Some are saying, “Who cares?! The man was evil and the manner in which he died is insignificant.” Well, it does matter. Revenge is not justice. In seeking to bring evil to justice the good guys have effectively become the bad guys, they’ve become the very thing they were fighting. Revenge is not justice, it is itself an act of injustice and only serves to promote further acts of injustice. What will bin Laden’s death achieve? Had he died meeting justice and not revenge I would’ve said, ‘its made the world a slightly safer place.’ But because he died in an act of revenge the only answer can be; ‘evil.’ The ‘good guys’ have now become part of a vicious circle of revenge.

A reflection on punishment and justice

Posted in Reconciliation with tags , , , , , on May 2, 2011 by stephengardner

‘Justice has been done!’

With the death of Osama Bin Laden has come a whole lot of language which requires honest Christian reflection. His death is being heralded as ‘a great success’, and  as a ‘deeply satisfying’ moment for his surviving victims. I understand the just anger that many people feel toward Bin Laden, even though I cannot imagine the pain many of his surviving victims live with. But I do want to suggest that serious Christian reflection on punishment and justice must be done before we join in the chorus of those celebrating and rejoicing.

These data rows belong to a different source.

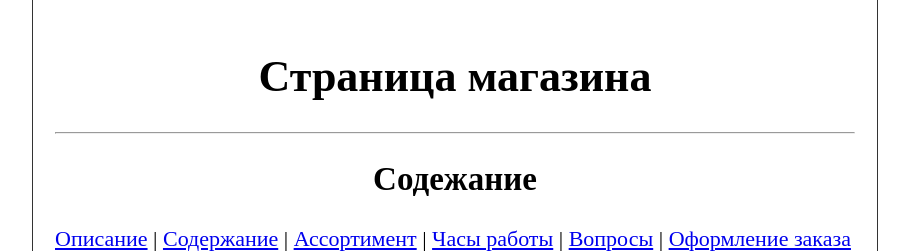
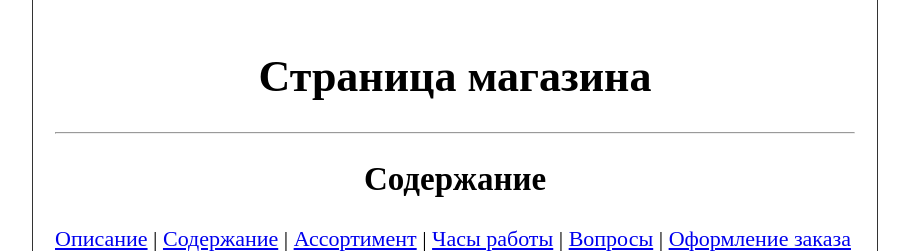
Before and after one commit to SemenDologov/HTMLPractice, a plain HTML site: page order.html in a window 1280 px wide. Shown: the top 251 px of the page, without its empty margins (185-1094 px from the left). Drawn offline with Linux system fonts and the light colour scheme.

Commit message:
Update order.html

```diff
--- a/order.html
+++ b/order.html
@@ -17,7 +17,7 @@
             <hr>
 
             <article id="content">
-                <h2 style="text-align: center">Содежание</h2>
+                <h2 style="text-align: center">Содержание</h2>
                 <nav>
                     <a href="#about">Описание</a> | <a href="#content">Содержание</a> | <a href="#assortiment">Ассортимент</a> | <a href="#workinghours">Часы работы</a> | <a href="#questions">Вопросы</a> | <a href="#order">Оформление заказа</a>
                 </nav>
```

The punishment of one evil doer will never bring satisfaction for those who desire justice. I heard a victim of the 2002 Bali Bombings, today, speak with genuine relief, of the satisfaction he now experienced. His enemy, a man whose organisation had inspired the attacks that had killed the family and friends of so many, was now declared dead by the US president, ‘justice has been done.’ And this has brought satisfaction. But, it wont last. And the reason why this act of ‘justice’ won’t provide lasting satisfaction for those who have so longed for this moment is because of memory. Memory, the recalling to their minds of the pain they have experienced and will continue to experience. The punishment of this one man cannot take away the memory of thousands of lost loved ones.

Miroslav Volf writes:

What would be an adequate punishment for Joseph Stalin, Lenin’s evil and dictatorial successor in the old soviet Union between the two World Wars? He not only ruined his own country and invaded many neighbouring ones, but in the process exterminated some 20,000,000 people. If we are after justice, his crime will have outstripped by far any punishment we could devise for him. How many deaths would he have to die to compensate for all the lives he took? How many lives would he need to have to suffer all the pain he inflicted? Punishment alone falters before the enormity of such crime. (Free of Charge, 135)

If the punishment of the evil doer is the answer to a longing for justice and satisfaction, it will only ever leave people unsatisfied. What we need is an alternative story, we need a story that empowers us to be truly satisfied by getting to the heart of the issue, our memories. We need to learn to forget.

How can God forget the wrongdoings of human beings? Because at the centre of God’s all-embracing memory there is a paradoxical monument to forgetting. It is the cross of Christ. God forgets humanity’s sins in the same way God forgives humanity’s sins: by taking sins away from humanity and placing them upon God-self (sic). How will human beings be able to forget the horrors of history? Because at the centre of the new world that will emerge after “the first things have passed away” there will stand a throne, and on the throne there will sit the Lamb who has “taken away the sin of the world” and erased their memory (Revelation 22:1-4; John 1:29) Miroslav Volf, Exclusion and Embrace, 139-140.